▶ What the task asks
Your response should contain every line from the data below that holds the string "input".

(Front-end code change data)
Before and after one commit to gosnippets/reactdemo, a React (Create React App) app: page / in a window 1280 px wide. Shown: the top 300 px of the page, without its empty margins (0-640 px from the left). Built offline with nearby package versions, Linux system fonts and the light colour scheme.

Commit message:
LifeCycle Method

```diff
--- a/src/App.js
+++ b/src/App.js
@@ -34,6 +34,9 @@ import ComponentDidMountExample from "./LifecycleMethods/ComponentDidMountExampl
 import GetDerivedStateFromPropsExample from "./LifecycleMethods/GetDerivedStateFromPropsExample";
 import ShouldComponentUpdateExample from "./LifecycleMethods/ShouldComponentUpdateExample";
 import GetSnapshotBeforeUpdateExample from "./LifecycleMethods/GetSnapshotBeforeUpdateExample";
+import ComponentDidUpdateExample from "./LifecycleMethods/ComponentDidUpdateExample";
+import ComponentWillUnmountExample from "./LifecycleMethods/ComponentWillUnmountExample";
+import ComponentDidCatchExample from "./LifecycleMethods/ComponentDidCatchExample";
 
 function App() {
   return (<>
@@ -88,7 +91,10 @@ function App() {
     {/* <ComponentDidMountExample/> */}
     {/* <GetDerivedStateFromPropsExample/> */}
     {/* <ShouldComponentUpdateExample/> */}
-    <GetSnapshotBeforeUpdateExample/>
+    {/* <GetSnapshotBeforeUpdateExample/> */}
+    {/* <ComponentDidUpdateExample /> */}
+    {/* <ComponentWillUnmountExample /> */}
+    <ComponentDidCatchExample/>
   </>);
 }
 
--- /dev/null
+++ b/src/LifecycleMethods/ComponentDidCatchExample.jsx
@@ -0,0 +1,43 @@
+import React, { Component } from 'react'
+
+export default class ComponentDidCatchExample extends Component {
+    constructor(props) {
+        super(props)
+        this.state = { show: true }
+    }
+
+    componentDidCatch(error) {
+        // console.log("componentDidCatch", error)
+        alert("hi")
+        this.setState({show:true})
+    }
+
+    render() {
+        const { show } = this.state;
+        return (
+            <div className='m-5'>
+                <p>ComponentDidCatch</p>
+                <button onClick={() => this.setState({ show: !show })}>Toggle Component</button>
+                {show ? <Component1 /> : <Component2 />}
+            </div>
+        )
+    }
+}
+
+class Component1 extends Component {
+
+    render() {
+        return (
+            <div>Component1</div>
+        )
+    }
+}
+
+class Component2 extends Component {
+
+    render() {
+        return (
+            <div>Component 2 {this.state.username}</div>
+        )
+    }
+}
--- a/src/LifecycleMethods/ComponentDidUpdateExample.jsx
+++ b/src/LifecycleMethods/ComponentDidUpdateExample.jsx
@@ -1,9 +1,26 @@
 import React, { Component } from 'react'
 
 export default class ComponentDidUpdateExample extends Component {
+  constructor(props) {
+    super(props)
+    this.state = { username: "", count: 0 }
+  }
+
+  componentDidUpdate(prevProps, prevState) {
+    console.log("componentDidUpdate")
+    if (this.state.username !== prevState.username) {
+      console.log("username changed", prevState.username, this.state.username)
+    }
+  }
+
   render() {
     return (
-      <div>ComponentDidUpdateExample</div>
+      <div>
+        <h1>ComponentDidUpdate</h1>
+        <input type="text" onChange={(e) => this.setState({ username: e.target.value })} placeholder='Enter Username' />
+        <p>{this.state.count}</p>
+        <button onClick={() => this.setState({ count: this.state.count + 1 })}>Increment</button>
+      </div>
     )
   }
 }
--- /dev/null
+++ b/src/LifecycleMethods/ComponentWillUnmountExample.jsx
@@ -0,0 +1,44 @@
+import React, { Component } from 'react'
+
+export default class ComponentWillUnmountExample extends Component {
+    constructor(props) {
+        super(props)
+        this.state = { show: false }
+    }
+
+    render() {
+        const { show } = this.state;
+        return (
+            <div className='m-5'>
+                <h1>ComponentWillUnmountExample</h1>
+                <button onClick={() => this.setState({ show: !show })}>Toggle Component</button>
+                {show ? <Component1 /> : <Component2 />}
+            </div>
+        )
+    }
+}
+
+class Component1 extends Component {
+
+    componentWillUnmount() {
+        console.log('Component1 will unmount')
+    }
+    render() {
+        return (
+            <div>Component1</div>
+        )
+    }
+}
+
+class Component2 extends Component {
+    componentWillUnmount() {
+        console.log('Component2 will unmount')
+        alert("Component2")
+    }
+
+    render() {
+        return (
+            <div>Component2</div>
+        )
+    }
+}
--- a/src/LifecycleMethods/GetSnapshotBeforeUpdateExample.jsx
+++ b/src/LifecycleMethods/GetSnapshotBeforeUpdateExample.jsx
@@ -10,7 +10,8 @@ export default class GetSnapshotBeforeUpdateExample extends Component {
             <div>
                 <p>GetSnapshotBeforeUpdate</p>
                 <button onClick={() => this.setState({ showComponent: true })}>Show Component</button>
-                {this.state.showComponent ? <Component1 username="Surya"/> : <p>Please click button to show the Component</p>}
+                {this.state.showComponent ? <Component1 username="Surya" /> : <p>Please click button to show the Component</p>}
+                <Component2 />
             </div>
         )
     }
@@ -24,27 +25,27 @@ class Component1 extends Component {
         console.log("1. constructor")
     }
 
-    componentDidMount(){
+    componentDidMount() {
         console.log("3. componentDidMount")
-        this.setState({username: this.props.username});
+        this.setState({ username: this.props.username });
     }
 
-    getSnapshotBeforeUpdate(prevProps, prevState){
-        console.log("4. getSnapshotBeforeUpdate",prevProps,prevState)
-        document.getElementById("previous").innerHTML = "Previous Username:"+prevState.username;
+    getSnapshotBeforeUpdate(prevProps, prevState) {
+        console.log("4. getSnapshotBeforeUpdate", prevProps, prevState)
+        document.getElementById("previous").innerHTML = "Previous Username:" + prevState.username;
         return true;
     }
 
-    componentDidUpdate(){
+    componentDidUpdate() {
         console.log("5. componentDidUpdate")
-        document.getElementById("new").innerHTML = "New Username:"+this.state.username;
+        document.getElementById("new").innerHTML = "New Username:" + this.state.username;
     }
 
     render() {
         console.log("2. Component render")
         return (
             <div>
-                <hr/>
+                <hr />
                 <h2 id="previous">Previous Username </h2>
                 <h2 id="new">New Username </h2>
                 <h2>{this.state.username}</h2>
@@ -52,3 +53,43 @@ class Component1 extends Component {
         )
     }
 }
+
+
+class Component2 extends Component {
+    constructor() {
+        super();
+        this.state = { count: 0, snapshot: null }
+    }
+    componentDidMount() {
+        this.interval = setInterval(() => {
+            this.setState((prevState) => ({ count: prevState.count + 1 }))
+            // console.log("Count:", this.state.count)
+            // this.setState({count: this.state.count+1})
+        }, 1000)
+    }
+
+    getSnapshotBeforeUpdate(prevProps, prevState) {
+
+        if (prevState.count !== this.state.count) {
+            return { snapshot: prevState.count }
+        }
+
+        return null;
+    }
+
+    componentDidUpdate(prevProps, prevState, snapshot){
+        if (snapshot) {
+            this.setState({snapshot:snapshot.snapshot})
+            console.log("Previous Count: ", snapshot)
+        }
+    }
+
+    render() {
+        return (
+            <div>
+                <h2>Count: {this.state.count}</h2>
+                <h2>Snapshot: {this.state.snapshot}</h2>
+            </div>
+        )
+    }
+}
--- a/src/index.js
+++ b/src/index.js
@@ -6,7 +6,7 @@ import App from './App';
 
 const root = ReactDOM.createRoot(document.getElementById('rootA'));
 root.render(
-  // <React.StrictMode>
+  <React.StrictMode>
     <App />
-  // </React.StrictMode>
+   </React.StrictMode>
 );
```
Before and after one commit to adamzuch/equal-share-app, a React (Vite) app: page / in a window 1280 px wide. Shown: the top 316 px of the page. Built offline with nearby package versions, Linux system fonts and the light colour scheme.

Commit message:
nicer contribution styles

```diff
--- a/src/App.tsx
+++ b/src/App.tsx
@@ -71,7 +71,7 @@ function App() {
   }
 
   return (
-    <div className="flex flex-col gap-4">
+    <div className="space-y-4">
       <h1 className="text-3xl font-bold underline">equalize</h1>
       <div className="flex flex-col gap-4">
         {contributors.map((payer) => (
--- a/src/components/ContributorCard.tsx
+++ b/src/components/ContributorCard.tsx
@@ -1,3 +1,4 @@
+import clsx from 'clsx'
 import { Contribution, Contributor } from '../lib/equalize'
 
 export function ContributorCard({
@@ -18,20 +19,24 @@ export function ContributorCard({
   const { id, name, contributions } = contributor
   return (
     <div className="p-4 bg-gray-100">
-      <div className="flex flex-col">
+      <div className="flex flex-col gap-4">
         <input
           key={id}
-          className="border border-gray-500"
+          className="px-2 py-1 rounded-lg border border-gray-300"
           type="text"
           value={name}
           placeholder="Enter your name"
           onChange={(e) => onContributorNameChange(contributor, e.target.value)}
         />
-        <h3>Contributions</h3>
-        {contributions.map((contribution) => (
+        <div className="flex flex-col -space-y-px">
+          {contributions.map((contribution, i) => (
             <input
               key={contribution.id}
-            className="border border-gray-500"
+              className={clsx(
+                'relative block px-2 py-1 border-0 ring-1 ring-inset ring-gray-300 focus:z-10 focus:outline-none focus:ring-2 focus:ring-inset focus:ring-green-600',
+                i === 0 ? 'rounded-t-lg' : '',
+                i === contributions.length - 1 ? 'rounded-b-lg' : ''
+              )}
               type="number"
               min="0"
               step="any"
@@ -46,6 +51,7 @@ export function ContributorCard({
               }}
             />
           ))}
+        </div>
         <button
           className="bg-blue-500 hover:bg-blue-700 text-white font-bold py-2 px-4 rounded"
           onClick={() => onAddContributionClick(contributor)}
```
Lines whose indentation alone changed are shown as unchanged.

▶ Answer section
+        <input type="text" onChange={(e) => this.setState({ username: e.target.value })} placeholder='Enter Username' />
         <input
             <input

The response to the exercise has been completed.